Web interface edit records:
+---+

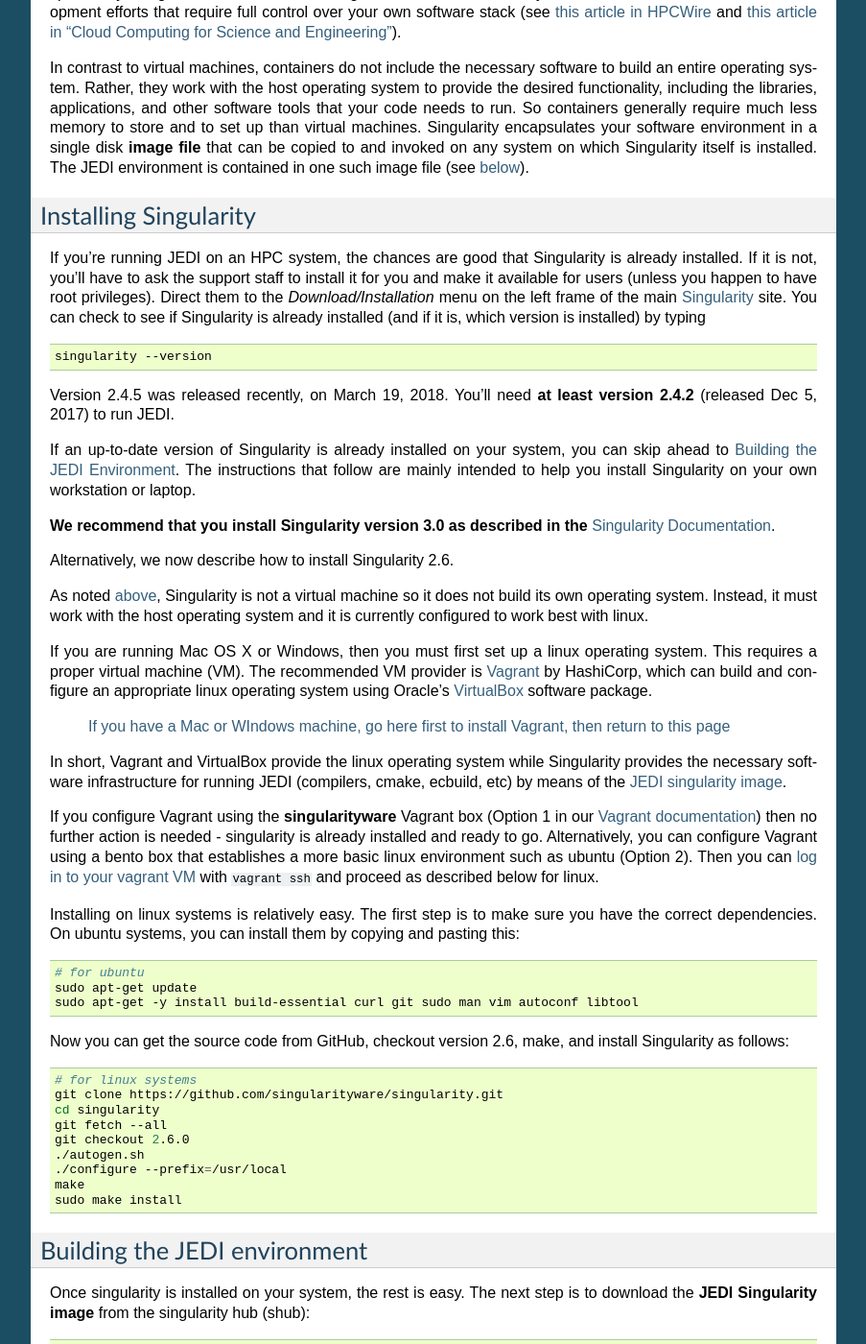
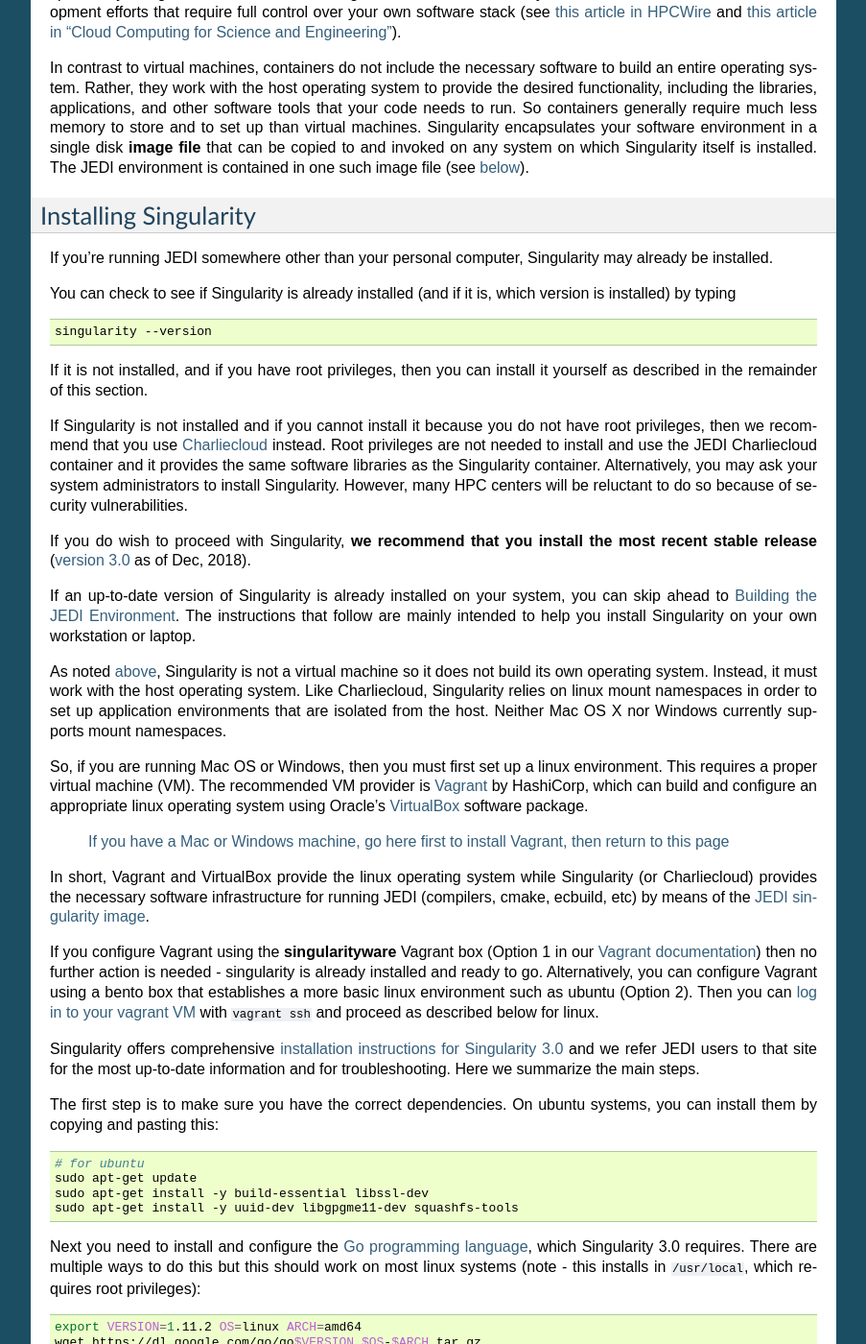
Before and after one commit to JCSDA/jedi-docs, a Sphinx documentation site: the page built from docs/developer/jedi_environment/singularity.rst, in a window 1280 px wide and 1400 px high, scrolled down 271 px. Shown: the whole window at 96% size, without its empty margins (198-1101 px from the left). Built offline with Sphinx 7.4.7, drawn with Linux system fonts in a browser that asks for light colours; some of the changed text lies outside the part shown.

Commit message:
Updated documentation to Singularity 3.0

```diff
--- a/docs/developer/jedi_environment/singularity.rst
+++ b/docs/developer/jedi_environment/singularity.rst
@@ -14,51 +14,75 @@
 Installing Singularity
 ----------------------
 
-If you're running JEDI on an HPC system, the chances are good that Singularity is already installed.  If it is not, you'll have to ask the support staff to install it for you and make it available for users (unless you happen to have root privileges).   Direct them to the *Download/Installation* menu on the left frame of the main `Singularity <https://www.sylabs.io/docs/>`_ site.  You can check to see if Singularity is already installed (and if it is, which version is installed) by typing
+If you're running JEDI somewhere other than your personal computer, Singularity may already be installed.
+
+You can check to see if Singularity is already installed (and if it is, which version is installed) by typing
 
 .. code:: bash
 
   singularity --version
 
-Version 2.4.5 was released recently, on March 19, 2018.  You'll need **at least version 2.4.2** (released Dec 5, 2017) to run JEDI.
+If it is not installed, and if you have root privileges, then you can install it yourself as described in the remainder of this section.
+
+If Singularity is not installed and if you cannot install it because you do not have root privileges, then we recommend that you use :doc:`charliecloud` instead.  Root privileges are not needed to install and use the JEDI Charliecloud container and it provides the same software libraries as the Singularity container.  Alternatively, you may ask your system administrators to install Singularity.  However, many HPC centers will be reluctant to do so because of security vulnerabilities.
+
+If you do wish to proceed with Singularity, **we recommend that you install the most recent stable release** (`version 3.0 <https://www.sylabs.io/guides/3.0/user-guide/>`_ as of Dec, 2018).
 
 If an up-to-date version of Singularity is already installed on your system, you can skip ahead to :ref:`Building the JEDI Environment <build_env>`.  The instructions that follow are mainly intended to help you install Singularity on your own workstation or laptop.
 
-**We recommend that you install Singularity version 3.0 as described in the** `Singularity Documentation <https://www.sylabs.io/guides/3.0/user-guide/quick_start.html#quick-installation-steps>`_.
+As noted :ref:`above <top-Singularity>`, Singularity is not a virtual machine so it does not build its own operating system.  Instead, it must work with the host operating system.  Like Charliecloud, Singularity relies on linux mount namespaces in order to set up application environments that are isolated from the host.  Neither Mac OS X nor Windows currently supports mount namespaces.
 
-Alternatively, we now describe how to install Singularity 2.6.
+So, if you are running Mac OS or Windows, then you must first set up a linux environment.  This requires a proper virtual machine (VM).  The recommended VM provider is `Vagrant <https://www.vagrantup.com/intro/index.html>`_ by HashiCorp, which can build and configure an appropriate linux operating system using Oracle's `VirtualBox <https://www.virtualbox.org/>`_ software package.
 
-As noted :ref:`above <top-Singularity>`, Singularity is not a virtual machine so it does not build its own operating system.  Instead, it must work with the host operating system and it is currently configured to work best with linux.
+  :doc:`If you have a Mac or Windows machine, go here first to install Vagrant, then return to this page <vagrant>`
 
-If you are running Mac OS X or Windows, then you must first set up a linux operating system.  This requires a proper virtual machine (VM).  The recommended VM provider is `Vagrant <https://www.vagrantup.com/intro/index.html>`_ by HashiCorp, which can build and configure an appropriate linux operating system using Oracle's `VirtualBox <https://www.virtualbox.org/>`_ software package.
-
-  :doc:`If you have a Mac or WIndows machine, go here first to install Vagrant, then return to this page <vagrant>`
-
-In short, Vagrant and VirtualBox provide the linux operating system while Singularity provides the necessary software infrastructure for running JEDI (compilers, cmake, ecbuild, etc) by means of the :ref:`JEDI singularity image <build_env>`.
+In short, Vagrant and VirtualBox provide the linux operating system while Singularity (or Charliecloud) provides the necessary software infrastructure for running JEDI (compilers, cmake, ecbuild, etc) by means of the :ref:`JEDI singularity image <build_env>`.
 
 If you configure Vagrant using the **singularityware** Vagrant box (Option 1 in our :doc:`Vagrant documentation <vagrant>`) then no further action is needed - singularity is already installed and ready to go.  Alternatively, you can configure Vagrant using a bento box that establishes a more basic linux environment such as ubuntu (Option 2).  Then you can :ref:`log in to your vagrant VM <create-vm>` with :code:`vagrant ssh` and proceed as described below for linux.
 
-Installing on linux systems is relatively easy.  The first step is to make sure you have the correct dependencies.  On ubuntu systems, you can install them by copying and pasting this:
+Singularity offers comprehensive `installation instructions for Singularity 3.0 <https://www.sylabs.io/guides/3.0/user-guide/quick_start.html#quick-installation-steps>`_ and we refer JEDI users to that site for the most up-to-date information and for troubleshooting.  Here we summarize the main steps.
+
+The first step is to make sure you have the correct dependencies.  On ubuntu systems, you can install them by copying and pasting this:
 
 .. code:: bash
 
     # for ubuntu
     sudo apt-get update
-    sudo apt-get -y install build-essential curl git sudo man vim autoconf libtool
+    sudo apt-get install -y build-essential libssl-dev
+    sudo apt-get install -y uuid-dev libgpgme11-dev squashfs-tools
 
-Now you can get the source code from GitHub, checkout version 2.6, make, and install Singularity as follows:
+Next you need to install and configure the `Go programming language <https://golang.org/doc/install>`_, which Singularity 3.0 requires.  There are multiple ways to do this but this should work on most linux systems (note - this installs in :code:`/usr/local`, which requires root privileges):
 
 .. code:: bash
 
-    # for linux systems
-    git clone https://github.com/singularityware/singularity.git
+    export VERSION=1.11.2 OS=linux ARCH=amd64
+    wget https://dl.google.com/go/go$VERSION.$OS-$ARCH.tar.gz
+    sudo tar -C /usr/local -xzf go$VERSION.$OS-$ARCH.tar.gz
+    echo 'export GOPATH=${HOME}/go' >> ~/.bashrc
+    echo 'export PATH=/usr/local/go/bin:${PATH}:${GOPATH}/bin' >> ~/.bashrc
+    source ~/.bashrc
+
+You can enter :code:`go help` to see if this installation worked.
+
+Now clone the Singularity repository from GitHub and :code:`go get` its dependencies:
+
+.. code:: bash
+
+    mkdir -p $GOPATH/src/github.com/sylabs
+    cd $GOPATH/src/github.com/sylabs
+    git clone https://github.com/sylabs/singularity.git
     cd singularity
-    git fetch --all
-    git checkout 2.6.0
-    ./autogen.sh
-    ./configure --prefix=/usr/local
-    make
-    sudo make install
+    go get -u -v github.com/golang/dep/cmd/dep
+
+Now you can compile and install Singularity (requires root privileges)
+
+.. code:: bash
+
+    cd $GOPATH/src/github.com/sylabs/singularity
+    ./mconfig
+    make -C builddir
+    sudo make -C builddir install
+
 
 .. _build_env:
 
@@ -70,29 +94,27 @@
 .. code:: bash
 
    singularity pull shub://JCSDA/singularity
+   872.87 MiB / 872.87 MiB [======================================================================================] 100.00% 17.98 MiB/s 48s
 
-Strictly speaking, you only have to do this step once but in practice you will likely want to update your JEDI image occasionally as the software environment continues to evolve.  The pull statement above should grab the most recent development version of the JEDI image file.  It will take a few seconds to execute and when it is done, singularity will tell you what the name of this latest and greatest image file is and where it is located (which should be the same directory that you ran the pull statement in):
+Strictly speaking, you only have to do this step once but in practice you will likely want to update your JEDI image occasionally as the software environment continues to evolve.  The pull statement above should grab the most recent development version of the JEDI image file (it may take a few minutes to execute).
 
-.. code:: bash
-
-   Progress |===================================| 100.0%
-   Done. Container is at: /home/vagrant/JCSDA-singularity-master-latest.simg
+The name of the image file may vary depending on your version of Singularity and the name of the file on the Singularity Hub (shub).  For example, if you are running Singularity version 2.4 or 2.6, the above command may retrieve a file called :code:`JCSDA-singularity-master-latest.simg`.  In Singularity version 3.0, it may be called :code:`singularity_latest.sif`.  In what follows, we will represent this name as :code:`<image-file>` - you should replace this with the name of the file retrieved by the pull command.
 
 Though you can execute individual commands or scripts within the singularity container defined by your image file (see the **exec** and **run** commands in the `Singularity documentation <https://www.sylabs.io/docs/>`_), for most JEDi applications you will want to invoke a **singularity shell**, as follows:
 
 .. code:: bash
 
    # starting Singularity from a linux/unix system
-   singularity shell -e JCSDA-singularity-master-latest.simg
+   singularity shell -e <image-file>
 
 Now you are inside the **Singularity Container** and you have access to all the software infrastructure needed to build, compile, and run JEDI.  The :code:`-e` option helps prevent conflicts between the host environment and the container environment (e.g. conflicting library paths) by cleaning the environment before running the container.  Note that this does not mean that the container is isolated from the host environment; you should still be able to access files and directories on your host computer (or on your virtual machine if you are using Vagrant) from within the Singularity container.
 
-If you installed singularity from within a :doc:`Vagrant <vagrant>` virtual machine (Mac or Windows), then you probably set up a a :code:`/vagrant_data` directory (you may have given it a different name and/or path) that is shared between the host machine and the virtual machine.  If you want to continue to use this directory to transfer files between your host computer and your Singulairty container, then you need to tell Singularity about this directory when you start the shell.  This can be done as follows:
+If you installed singularity from within a :doc:`Vagrant <vagrant>` virtual machine (Mac or Windows), then you probably set up a a :code:`/home/vagrant/vagrant_data` directory (you may have given it a different name and/or path) that is shared between the host machine and the virtual machine.  If you want to continue to use this directory to transfer files between your host computer and your Singulairty container, then you need to tell Singularity about this directory when you start the shell.  This can be done as follows:
 
 .. code:: bash
 
    # starting Singularity from a vagrant virtual machine
-   singularity shell --bind /vagrant_data -e JCSDA-singularity-master-latest.simg
+   singularity shell --bind /vagrant_data -e <image-file>
 
 There is another "feature" of Singularity that is worth mentioning. Though Singularity starts a bash shell when entering the container, You may notice that it does not call the typical bash startup scripts like :code:`.bashrc`, :code:`.bash_profile` or :code:`.bash_aliases`.  Furthermore, this behavior persists even if you do not use the :code:`-e` option to :code:`singulary shell`.  This is intentional.  The creators of Singularity deliberately arranged it so that the singularity container does not call these startup scripts in order to avoid conflicts between the host environment and the container environment.   It is possible to circumvent this behavior using the :code:`--shell` option as follows:
 
--- a/docs/developer/jedi_environment/vagrant.rst
+++ b/docs/developer/jedi_environment/vagrant.rst
@@ -59,6 +59,10 @@
    vagrant init bento/ubuntu-18.04
 
 Either option will create a configuration file in the current directory called :code:`Vagrantfile`.  The main difference is that Option 1 will install Singularity by default.  For option 2, you will have to enter a few :ref:`additional commands <Singularity-install>` to explicitly install Singularity.  If you plan to use Charliecloud, we recommend configuration option 2, which has a more up-to-date version of :code:`bash` (you need bash version 4.1 or higher to build Charliecloud containers, though this is not strictly required to run them).
+
+.. warning::
+
+   Option 1 is easier than Option 2, but it is less flexible.  As of Dec, 2018, the most recent Vagrant box offered by singularityware is version 2.4 (singularityware/singularity-2.4).  There have been substantial changes to Singularity since then, particularlly with the release of Singularity 3.0.  So, if you use Option 1, be aware that your Singularity version may be a bit out of date.  However, you can safely choose Option 1 for the purpose of building and running JEDI.  When we build Singularity containers for JCSDA/JEDI, we will ensure that they are compatible with the most recent Vagrant box offered by Singularityware.
 
 
 D: Allocate Sufficient Resources for the Virtual Machine
```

+---+

Look through the entries above. Extract each line with the word "correct".

Answer to the problem:
-Installing on linux systems is relatively easy.  The first step is to make sure you have the correct dependencies.  On ubuntu systems, you can install them by copying and pasting this:
+The first step is to make sure you have the correct dependencies.  On ubuntu systems, you can install them by copying and pasting this:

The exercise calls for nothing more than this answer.